#### What you need to do
Write out exactly, with both ends included, the lines that run from the line containing "Also changed, not" to the end of the entries. Pictures are not part of the answer.

#### Input data
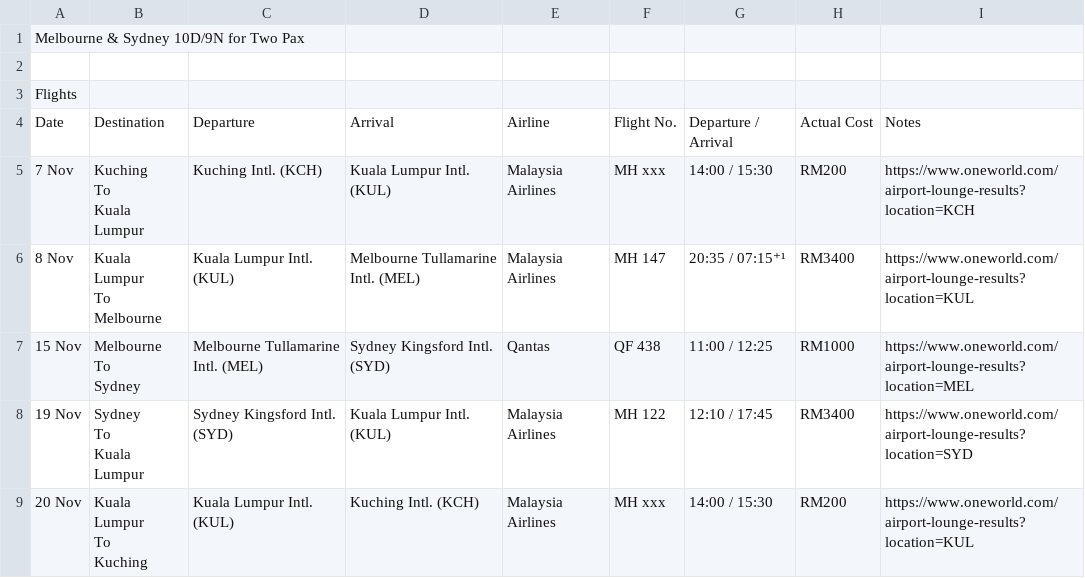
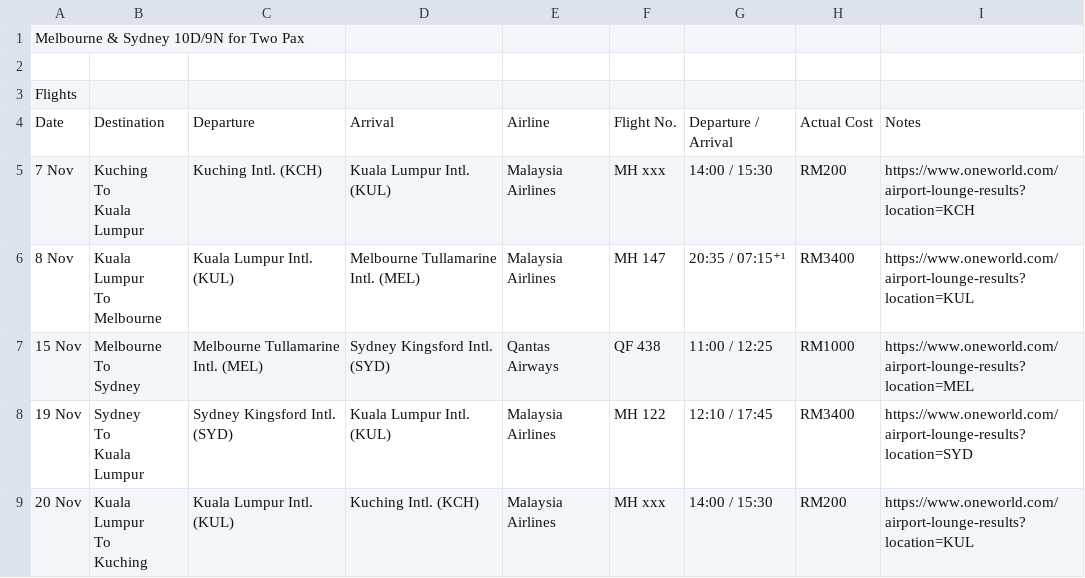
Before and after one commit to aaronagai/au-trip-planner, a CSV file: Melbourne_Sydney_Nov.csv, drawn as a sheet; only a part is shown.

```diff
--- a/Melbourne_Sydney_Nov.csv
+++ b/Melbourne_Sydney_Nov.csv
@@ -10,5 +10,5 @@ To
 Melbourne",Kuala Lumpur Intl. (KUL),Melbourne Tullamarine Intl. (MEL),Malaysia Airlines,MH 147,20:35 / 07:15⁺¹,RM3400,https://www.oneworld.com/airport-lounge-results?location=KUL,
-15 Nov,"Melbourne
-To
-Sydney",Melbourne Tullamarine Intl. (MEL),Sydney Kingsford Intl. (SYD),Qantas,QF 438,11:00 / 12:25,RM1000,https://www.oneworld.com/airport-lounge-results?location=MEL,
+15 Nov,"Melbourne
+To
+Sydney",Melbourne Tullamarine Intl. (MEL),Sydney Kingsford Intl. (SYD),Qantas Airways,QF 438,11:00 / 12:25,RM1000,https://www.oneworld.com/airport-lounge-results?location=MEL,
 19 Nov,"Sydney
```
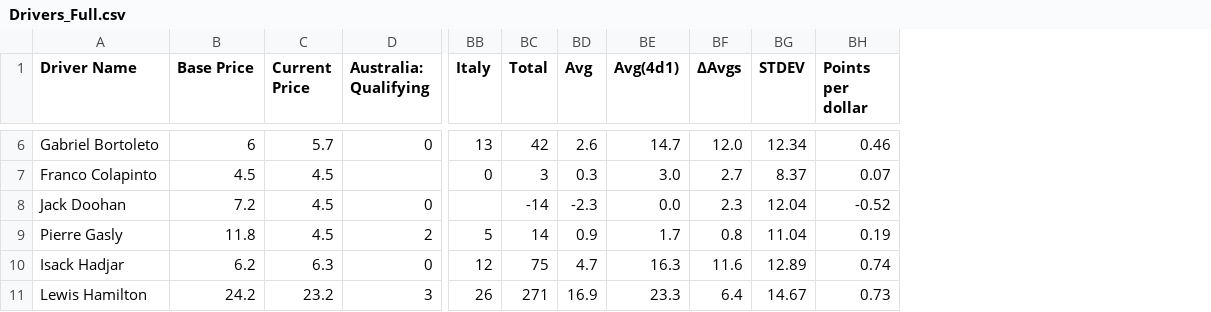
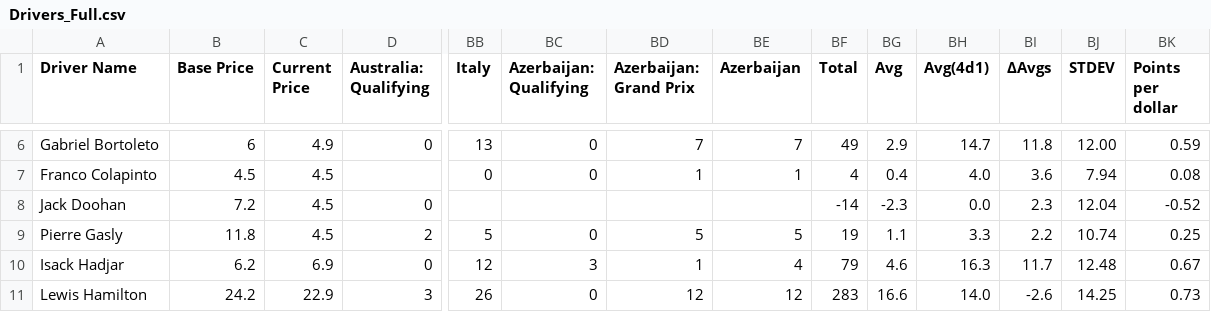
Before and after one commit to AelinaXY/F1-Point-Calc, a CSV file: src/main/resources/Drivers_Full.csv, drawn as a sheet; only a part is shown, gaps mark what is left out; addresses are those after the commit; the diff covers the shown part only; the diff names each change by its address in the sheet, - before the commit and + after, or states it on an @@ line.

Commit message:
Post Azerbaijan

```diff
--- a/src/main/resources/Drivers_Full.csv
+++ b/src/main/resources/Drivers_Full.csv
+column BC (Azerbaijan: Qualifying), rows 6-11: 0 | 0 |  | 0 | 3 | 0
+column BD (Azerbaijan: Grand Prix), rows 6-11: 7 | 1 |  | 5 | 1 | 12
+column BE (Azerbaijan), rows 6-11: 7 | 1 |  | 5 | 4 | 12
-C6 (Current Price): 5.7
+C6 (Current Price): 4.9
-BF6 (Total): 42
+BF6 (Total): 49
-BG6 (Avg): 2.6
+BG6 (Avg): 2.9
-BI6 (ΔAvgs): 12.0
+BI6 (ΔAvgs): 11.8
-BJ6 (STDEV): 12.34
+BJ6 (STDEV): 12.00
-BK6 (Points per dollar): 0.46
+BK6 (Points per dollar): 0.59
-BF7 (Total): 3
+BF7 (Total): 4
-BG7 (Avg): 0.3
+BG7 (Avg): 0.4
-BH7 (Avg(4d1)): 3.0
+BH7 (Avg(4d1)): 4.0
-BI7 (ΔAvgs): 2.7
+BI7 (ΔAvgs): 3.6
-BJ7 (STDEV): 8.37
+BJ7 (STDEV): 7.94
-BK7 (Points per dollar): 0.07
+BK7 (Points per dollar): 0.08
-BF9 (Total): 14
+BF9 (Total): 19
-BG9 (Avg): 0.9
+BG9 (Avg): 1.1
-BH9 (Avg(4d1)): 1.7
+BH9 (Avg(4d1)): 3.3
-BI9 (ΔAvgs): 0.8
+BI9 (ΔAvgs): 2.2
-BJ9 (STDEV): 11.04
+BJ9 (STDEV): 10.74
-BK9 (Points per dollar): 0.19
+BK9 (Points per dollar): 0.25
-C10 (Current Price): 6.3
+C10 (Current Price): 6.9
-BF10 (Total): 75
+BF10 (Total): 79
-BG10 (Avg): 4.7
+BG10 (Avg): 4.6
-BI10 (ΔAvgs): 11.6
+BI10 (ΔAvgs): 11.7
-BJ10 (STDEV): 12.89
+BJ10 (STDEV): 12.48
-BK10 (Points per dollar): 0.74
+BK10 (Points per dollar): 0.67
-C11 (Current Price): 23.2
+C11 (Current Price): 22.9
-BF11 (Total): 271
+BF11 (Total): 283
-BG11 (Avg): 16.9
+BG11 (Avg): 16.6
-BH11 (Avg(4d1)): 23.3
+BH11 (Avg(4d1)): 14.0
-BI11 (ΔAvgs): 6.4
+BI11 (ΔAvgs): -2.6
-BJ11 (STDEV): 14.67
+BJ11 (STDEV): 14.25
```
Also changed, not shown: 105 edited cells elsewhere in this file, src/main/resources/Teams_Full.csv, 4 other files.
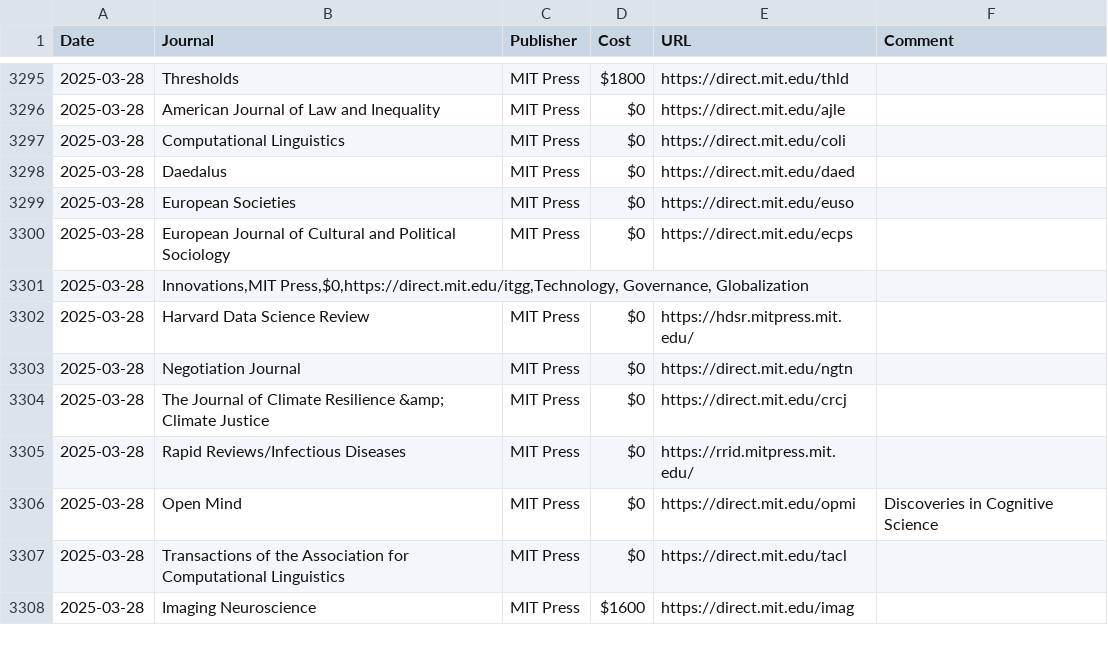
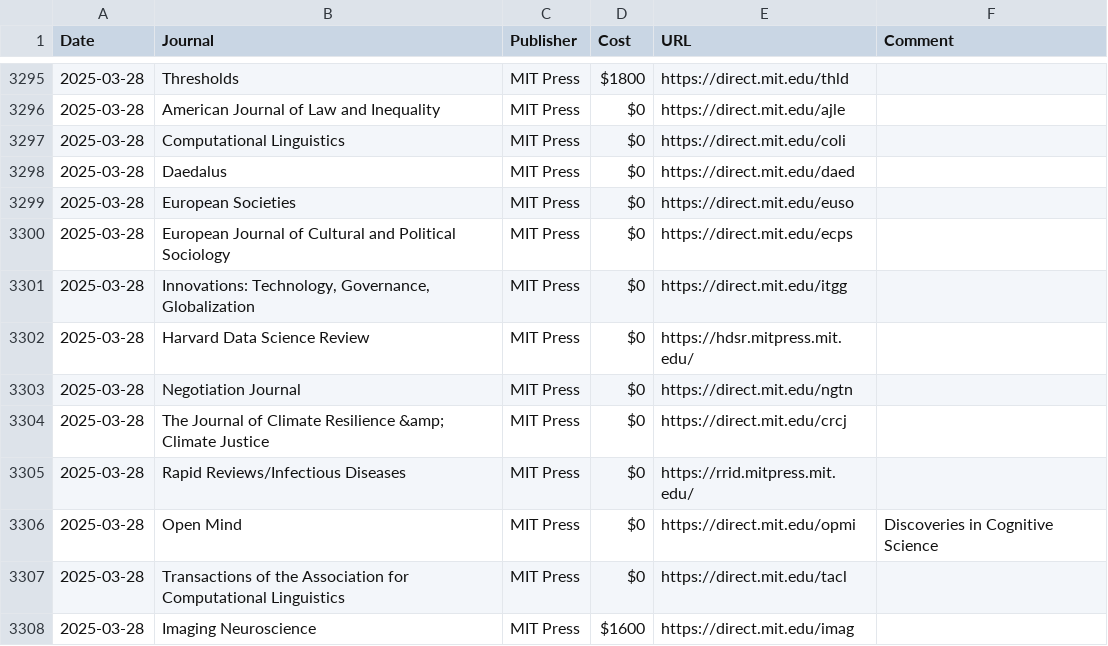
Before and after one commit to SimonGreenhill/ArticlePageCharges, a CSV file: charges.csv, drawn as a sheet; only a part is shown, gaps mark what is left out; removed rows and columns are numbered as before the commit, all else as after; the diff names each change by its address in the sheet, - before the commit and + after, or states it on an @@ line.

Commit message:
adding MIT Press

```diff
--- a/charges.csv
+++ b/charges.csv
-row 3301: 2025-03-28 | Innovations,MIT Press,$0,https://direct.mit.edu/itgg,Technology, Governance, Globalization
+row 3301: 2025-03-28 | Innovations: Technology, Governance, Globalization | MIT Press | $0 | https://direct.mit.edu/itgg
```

#### Response below
Also changed, not shown: 105 edited cells elsewhere in this file, src/main/resources/Teams_Full.csv, 4 other files.
Before and after one commit to SimonGreenhill/ArticlePageCharges, a CSV file: charges.csv, drawn as a sheet; only a part is shown, gaps mark what is left out; removed rows and columns are numbered as before the commit, all else as after; the diff names each change by its address in the sheet, - before the commit and + after, or states it on an @@ line.

Commit message:
adding MIT Press

```diff
--- a/charges.csv
+++ b/charges.csv
-row 3301: 2025-03-28 | Innovations,MIT Press,$0,https://direct.mit.edu/itgg,Technology, Governance, Globalization
+row 3301: 2025-03-28 | Innovations: Technology, Governance, Globalization | MIT Press | $0 | https://direct.mit.edu/itgg
```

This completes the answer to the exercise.